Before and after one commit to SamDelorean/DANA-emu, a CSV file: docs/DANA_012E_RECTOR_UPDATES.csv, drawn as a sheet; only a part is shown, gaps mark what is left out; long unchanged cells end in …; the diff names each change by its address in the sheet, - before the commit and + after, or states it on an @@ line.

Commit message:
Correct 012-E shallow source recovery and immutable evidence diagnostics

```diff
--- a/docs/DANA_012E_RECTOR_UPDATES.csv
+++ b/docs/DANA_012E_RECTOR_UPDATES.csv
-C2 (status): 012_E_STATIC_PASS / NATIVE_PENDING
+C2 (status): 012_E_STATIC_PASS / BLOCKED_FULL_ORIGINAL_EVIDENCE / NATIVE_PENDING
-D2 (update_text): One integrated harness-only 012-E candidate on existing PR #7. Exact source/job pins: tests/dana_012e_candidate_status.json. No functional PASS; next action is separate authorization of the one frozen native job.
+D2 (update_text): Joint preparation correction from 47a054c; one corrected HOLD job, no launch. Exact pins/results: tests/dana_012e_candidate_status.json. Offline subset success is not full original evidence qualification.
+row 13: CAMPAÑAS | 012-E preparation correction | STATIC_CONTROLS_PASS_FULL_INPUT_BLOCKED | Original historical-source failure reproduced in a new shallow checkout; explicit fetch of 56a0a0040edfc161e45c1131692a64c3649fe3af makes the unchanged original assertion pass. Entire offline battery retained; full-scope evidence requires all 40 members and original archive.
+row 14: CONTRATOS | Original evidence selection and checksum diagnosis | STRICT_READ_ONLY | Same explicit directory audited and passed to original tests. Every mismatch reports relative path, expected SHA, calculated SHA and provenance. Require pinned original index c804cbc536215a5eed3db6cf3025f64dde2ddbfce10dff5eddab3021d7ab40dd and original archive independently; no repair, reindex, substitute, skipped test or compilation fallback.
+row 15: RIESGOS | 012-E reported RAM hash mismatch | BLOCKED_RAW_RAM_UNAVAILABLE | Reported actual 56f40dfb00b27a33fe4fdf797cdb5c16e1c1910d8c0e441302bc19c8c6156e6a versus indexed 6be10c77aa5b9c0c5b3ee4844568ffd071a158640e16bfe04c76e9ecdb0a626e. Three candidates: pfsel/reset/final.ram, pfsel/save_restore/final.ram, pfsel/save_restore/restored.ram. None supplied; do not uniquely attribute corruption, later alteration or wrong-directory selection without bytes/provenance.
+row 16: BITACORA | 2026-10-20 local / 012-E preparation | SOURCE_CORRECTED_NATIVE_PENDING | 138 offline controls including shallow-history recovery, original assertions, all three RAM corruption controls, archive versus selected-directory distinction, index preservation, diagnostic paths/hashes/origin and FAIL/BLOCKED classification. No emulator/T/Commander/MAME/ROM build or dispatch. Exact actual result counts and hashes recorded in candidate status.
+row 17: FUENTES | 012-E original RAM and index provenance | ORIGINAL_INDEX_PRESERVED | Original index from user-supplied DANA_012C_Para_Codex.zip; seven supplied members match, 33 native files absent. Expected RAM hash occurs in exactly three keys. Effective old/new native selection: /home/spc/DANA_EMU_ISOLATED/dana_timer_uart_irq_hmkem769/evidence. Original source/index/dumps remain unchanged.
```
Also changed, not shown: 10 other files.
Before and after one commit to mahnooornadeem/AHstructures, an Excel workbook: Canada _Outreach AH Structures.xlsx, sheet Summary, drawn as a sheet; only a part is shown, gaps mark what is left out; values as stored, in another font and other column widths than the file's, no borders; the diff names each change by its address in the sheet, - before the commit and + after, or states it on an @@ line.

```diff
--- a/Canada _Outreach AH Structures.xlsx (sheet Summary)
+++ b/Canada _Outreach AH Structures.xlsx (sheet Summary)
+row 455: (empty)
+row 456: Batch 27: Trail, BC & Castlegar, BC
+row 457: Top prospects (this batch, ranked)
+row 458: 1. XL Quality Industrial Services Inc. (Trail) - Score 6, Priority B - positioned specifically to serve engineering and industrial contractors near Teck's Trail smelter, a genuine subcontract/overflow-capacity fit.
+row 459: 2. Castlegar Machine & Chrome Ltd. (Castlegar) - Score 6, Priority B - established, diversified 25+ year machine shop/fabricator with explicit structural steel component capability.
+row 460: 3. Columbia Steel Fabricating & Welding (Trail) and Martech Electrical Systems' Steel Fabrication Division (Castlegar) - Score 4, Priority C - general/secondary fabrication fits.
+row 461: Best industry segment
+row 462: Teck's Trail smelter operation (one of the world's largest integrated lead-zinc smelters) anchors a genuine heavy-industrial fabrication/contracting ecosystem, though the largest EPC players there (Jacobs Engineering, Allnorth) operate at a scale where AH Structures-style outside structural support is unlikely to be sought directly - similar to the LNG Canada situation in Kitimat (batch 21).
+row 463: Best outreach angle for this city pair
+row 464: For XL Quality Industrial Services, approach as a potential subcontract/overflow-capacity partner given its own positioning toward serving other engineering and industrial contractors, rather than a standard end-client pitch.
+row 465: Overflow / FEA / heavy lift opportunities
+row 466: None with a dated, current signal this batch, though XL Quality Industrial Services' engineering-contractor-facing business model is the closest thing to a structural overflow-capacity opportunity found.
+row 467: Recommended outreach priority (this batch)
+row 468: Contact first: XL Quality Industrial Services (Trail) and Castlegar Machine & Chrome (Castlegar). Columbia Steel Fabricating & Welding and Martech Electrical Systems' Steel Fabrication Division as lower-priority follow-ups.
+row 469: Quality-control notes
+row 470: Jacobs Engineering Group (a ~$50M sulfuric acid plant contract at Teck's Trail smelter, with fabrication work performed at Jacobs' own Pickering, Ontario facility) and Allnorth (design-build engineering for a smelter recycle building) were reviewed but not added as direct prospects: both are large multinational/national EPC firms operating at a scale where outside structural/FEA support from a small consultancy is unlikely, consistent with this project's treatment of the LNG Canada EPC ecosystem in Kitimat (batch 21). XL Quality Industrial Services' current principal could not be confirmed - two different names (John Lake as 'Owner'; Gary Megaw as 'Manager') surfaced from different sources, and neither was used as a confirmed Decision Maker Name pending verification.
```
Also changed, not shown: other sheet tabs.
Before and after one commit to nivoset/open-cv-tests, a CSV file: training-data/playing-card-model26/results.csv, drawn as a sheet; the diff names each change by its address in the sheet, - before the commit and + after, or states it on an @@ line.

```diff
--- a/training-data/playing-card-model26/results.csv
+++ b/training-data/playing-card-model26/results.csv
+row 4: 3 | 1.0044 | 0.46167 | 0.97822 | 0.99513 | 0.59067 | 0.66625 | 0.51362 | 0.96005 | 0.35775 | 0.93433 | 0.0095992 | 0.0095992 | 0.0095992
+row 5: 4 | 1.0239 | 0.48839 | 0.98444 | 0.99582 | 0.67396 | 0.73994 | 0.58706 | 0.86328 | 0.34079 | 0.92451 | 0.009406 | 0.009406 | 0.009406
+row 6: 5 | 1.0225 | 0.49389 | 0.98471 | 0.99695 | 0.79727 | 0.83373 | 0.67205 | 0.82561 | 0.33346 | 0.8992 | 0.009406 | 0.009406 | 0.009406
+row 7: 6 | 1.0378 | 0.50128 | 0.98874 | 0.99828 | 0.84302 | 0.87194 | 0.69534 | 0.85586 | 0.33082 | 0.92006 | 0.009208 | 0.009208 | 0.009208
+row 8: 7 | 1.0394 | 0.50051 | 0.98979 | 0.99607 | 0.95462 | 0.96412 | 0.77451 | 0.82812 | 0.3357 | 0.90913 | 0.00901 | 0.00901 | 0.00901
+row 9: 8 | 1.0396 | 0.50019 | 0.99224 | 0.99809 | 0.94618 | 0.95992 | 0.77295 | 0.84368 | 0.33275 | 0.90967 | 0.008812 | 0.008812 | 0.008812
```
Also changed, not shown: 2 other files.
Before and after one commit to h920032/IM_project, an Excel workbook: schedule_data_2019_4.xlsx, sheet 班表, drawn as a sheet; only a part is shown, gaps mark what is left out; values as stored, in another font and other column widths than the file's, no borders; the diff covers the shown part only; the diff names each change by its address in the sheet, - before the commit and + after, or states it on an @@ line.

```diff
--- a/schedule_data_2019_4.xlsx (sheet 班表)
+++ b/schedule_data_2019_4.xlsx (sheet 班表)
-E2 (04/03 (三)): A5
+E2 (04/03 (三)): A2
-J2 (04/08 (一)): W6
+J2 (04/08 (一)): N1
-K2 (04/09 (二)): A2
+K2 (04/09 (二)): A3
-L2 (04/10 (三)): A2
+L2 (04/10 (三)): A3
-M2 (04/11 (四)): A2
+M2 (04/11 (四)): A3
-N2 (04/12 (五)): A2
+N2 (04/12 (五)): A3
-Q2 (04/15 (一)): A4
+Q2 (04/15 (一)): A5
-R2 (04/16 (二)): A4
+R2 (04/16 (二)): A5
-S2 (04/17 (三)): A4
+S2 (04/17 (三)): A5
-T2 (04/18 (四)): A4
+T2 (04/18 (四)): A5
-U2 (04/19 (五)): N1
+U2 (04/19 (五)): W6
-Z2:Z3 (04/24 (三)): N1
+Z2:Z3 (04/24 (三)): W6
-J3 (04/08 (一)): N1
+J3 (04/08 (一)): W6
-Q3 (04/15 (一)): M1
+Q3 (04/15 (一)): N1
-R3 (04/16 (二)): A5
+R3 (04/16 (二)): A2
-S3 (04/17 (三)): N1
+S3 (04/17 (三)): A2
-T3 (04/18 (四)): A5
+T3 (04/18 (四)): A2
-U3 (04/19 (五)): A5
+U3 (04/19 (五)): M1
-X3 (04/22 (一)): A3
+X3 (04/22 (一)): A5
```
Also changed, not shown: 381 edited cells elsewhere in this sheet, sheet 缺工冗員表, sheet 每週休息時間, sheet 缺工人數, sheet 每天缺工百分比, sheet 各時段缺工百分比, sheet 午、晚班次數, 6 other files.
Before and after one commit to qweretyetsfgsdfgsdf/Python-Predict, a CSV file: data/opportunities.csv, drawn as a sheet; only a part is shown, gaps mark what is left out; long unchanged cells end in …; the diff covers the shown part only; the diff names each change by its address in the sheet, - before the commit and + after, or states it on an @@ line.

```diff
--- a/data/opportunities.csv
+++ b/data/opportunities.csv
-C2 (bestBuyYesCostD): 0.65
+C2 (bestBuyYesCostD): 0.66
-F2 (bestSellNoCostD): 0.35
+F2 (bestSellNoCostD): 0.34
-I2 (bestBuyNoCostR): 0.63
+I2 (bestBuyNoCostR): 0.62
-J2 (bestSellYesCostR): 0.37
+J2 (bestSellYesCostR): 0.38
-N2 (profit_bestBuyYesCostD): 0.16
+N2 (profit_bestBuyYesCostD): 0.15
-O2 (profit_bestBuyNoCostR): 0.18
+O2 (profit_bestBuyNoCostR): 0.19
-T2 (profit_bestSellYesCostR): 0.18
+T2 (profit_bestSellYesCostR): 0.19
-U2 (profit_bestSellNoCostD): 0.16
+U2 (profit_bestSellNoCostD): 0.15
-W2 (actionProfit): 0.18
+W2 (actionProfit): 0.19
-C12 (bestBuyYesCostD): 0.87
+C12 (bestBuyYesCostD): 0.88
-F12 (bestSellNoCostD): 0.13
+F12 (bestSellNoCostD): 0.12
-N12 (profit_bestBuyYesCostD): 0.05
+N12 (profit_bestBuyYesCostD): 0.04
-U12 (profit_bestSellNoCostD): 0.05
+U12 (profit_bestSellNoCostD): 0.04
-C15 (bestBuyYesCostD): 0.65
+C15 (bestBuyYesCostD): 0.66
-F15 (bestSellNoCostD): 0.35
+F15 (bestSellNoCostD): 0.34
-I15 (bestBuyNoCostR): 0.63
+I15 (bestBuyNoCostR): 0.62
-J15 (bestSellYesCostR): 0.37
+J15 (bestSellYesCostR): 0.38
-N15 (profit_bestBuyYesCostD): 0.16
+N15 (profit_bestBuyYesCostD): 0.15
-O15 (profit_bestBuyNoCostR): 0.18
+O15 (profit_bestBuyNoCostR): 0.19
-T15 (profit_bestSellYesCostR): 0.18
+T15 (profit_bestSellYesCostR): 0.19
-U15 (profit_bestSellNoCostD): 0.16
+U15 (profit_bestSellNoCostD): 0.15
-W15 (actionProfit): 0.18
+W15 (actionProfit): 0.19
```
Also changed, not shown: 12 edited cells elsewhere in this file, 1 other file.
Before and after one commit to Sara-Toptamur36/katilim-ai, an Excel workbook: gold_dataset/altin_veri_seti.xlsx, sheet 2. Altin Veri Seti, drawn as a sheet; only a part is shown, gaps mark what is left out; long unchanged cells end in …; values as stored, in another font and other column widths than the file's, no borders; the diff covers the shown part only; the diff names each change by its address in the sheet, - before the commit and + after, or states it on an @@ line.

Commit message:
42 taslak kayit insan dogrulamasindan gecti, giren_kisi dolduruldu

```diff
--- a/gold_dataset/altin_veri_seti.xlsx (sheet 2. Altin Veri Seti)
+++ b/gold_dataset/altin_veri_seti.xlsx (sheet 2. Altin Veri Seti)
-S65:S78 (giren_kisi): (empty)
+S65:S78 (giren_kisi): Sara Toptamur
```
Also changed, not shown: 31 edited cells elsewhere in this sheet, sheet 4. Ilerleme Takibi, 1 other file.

* **Problem requirements**
Filter the records above, keeping each line that contains the word "this".

* **Answer box**
+row 457: Top prospects (this batch, ranked)
+row 463: Best outreach angle for this city pair
+row 466: None with a dated, current signal this batch, though XL Quality Industrial Services' engineering-contractor-facing business model is the closest thing to a structural overflow-capacity opportunity found.
+row 467: Recommended outreach priority (this batch)
+row 470: Jacobs Engineering Group (a ~$50M sulfuric acid plant contract at Teck's Trail smelter, with fabrication work performed at Jacobs' own Pickering, Ontario facility) and Allnorth (design-build engineering for a smelter recycle building) were reviewed but not added as direct prospects: both are large multinational/national EPC firms operating at a scale where outside structural/FEA support from a small consultancy is unlikely, consistent with this project's treatment of the LNG Canada EPC ecosystem in Kitimat (batch 21). XL Quality Industrial Services' current principal could not be confirmed - two different names (John Lake as 'Owner'; Gary Megaw as 'Manager') surfaced from different sources, and neither was used as a confirmed Decision Maker Name pending verification.
Also changed, not shown: 381 edited cells elsewhere in this sheet, sheet 缺工冗員表, sheet 每週休息時間, sheet 缺工人數, sheet 每天缺工百分比, sheet 各時段缺工百分比, sheet 午、晚班次數, 6 other files.
Also changed, not shown: 12 edited cells elsewhere in this file, 1 other file.
Also changed, not shown: 31 edited cells elsewhere in this sheet, sheet 4. Ilerleme Takibi, 1 other file.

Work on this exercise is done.